**TASK TO CARRY OUT**
Look through the data below and return each line where "README" appears.

**RECORDS FOR PROCESSING**
•••••
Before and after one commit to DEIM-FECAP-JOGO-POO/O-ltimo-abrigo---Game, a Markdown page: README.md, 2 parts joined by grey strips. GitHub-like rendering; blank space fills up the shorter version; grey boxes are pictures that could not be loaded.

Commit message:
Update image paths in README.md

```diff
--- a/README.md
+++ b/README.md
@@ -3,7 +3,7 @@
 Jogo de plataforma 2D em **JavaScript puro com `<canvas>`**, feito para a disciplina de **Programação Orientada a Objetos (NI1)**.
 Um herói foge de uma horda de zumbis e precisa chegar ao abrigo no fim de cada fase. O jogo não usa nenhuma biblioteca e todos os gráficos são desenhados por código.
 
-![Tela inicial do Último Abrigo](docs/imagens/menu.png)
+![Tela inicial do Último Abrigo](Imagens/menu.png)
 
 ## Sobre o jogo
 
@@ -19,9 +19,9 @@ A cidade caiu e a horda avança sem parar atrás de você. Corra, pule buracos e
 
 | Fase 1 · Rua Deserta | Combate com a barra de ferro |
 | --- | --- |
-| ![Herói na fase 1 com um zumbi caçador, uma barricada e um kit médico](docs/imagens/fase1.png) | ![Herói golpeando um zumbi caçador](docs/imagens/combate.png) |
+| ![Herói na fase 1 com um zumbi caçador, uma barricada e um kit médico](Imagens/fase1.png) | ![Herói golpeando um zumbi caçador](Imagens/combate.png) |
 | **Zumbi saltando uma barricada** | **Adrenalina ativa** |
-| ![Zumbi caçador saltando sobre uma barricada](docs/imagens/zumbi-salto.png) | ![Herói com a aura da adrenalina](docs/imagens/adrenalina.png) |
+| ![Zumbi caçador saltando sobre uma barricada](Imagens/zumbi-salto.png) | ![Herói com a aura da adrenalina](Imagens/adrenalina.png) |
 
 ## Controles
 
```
•••••
**ANSWER SECTION**
Before and after one commit to DEIM-FECAP-JOGO-POO/O-ltimo-abrigo---Game, a Markdown page: README.md, 2 parts joined by grey strips. GitHub-like rendering; blank space fills up the shorter version; grey boxes are pictures that could not be loaded.
Update image paths in README.md
--- a/README.md
+++ b/README.md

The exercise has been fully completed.